» **STORED DATA**:
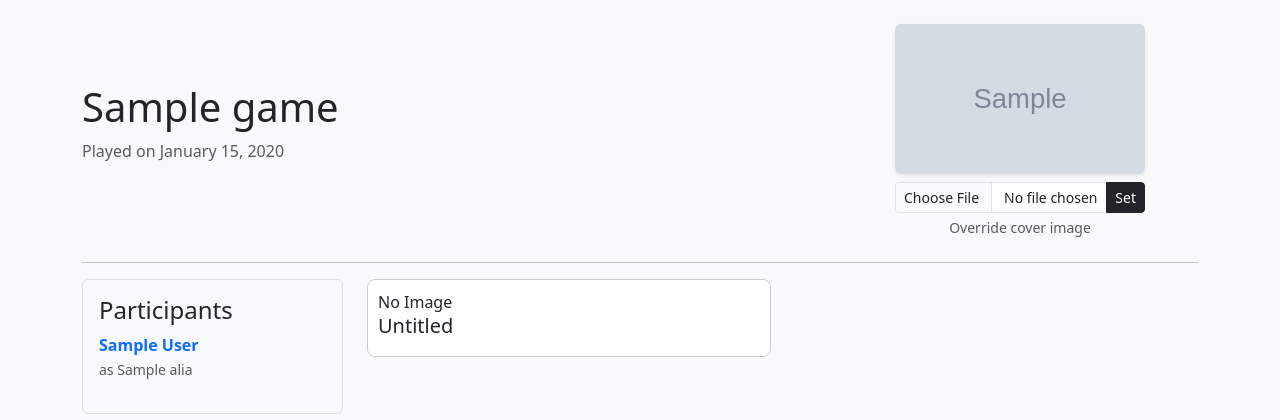
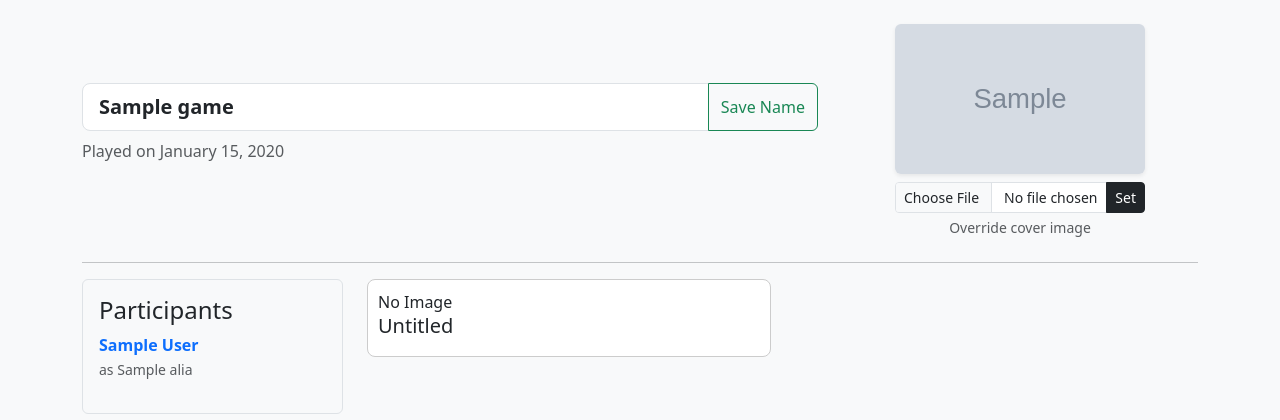
Before and after one commit to basilicon/bpp-archive, a Flask app: page /game/1 in a window 1280 px wide. Shown: the part 56-476 px from the top of the page. Run offline with Flask 3, Linux system fonts and the light colour scheme; the visitor is signed in with stand-in values (Sample User, id 1); tables that the repository leaves empty hold one stand-in row (values such as "Sample post"); grey boxes marked "Sample" are stand-in pictures; some libraries are stand-ins or nearby versions.

Commit message:
Added admin ability to rename games

```diff
--- a/app.py
+++ b/app.py
@@ -423,6 +423,19 @@ def update_image(model_type, item_id):
     flash(f"Updated {model_type} image!")
     return redirect(redirect_url)
 
+@app.route('/admin/edit-game-name/<int:game_id>', methods=['POST'])
+@admin_required
+def edit_game_name(game_id):
+    game = Game.query.get_or_404(game_id)
+    new_name = request.form.get('new_name')
+
+    if new_name and new_name.strip():
+        game.title = new_name.strip()
+        db.session.commit()
+        flash("Game title updated!")
+
+    return redirect(url_for('game_detail', game_id=game.id))
+
 @event.listens_for(Page, 'after_delete')
 def delete_page_file(mapper, connection, target):
     if target.type == 'image' and target.content_url:
--- a/templates/game_detail.html
+++ b/templates/game_detail.html
@@ -4,22 +4,30 @@
 {% block content %}
 <div class="row align-items-center mb-4">
     <div class="col-md-8">
-            <h1>{{ game.display_title }}</h1>
+        {% if session.get('is_admin') %}
+        <form action="{{ url_for('edit_game_name', game_id=game.id) }}" method="POST" class="mb-2">
+            <div class="input-group">
+                <input type="text" name="new_name" class="form-control form-control-lg fw-bold"
+                    value="{{ game.display_title }}" required>
+                <button class="btn btn-outline-success" type="submit">Save Name</button>
+            </div>
+        </form>
+        {% else %}
+        <h1 class="display-5 fw-bold">{{ game.display_title }}</h1>
+        {% endif %}
+
         <p class="text-muted">Played on {{ game.date.strftime('%B %d, %Y') }}</p>
     </div>
 
     <div class="col-md-4 text-center">
         <div class="d-flex flex-column align-items-center">
-                <img src="{{ game.get_preview_image() }}"
-                     class="img-fluid rounded shadow-sm mb-2"
+            <img src="{{ game.get_preview_image() }}" class="img-fluid rounded shadow-sm mb-2"
                 style="height: 150px; width: 250px; object-fit: cover;">
 
             {% if session.get('is_admin') %}
             <div style="width: 250px;">
-                    <form action="{{ url_for('update_image', model_type='game', item_id=game.id) }}"
-                          method="POST"
-                          enctype="multipart/form-data"
-                          class="input-group input-group-sm">
+                <form action="{{ url_for('update_image', model_type='game', item_id=game.id) }}" method="POST"
+                    enctype="multipart/form-data" class="input-group input-group-sm">
                     <input type="file" name="new_image" class="form-control" accept="image/*" required>
                     <button class="btn btn-dark" type="submit">Set</button>
                 </form>
```
Lines whose indentation alone changed are shown as unchanged.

» **WHAT IS BEING ASKED**:
Within the data above, how many lines include the word "control"? Respond with the number only.

» **TASK ANSWER**:
2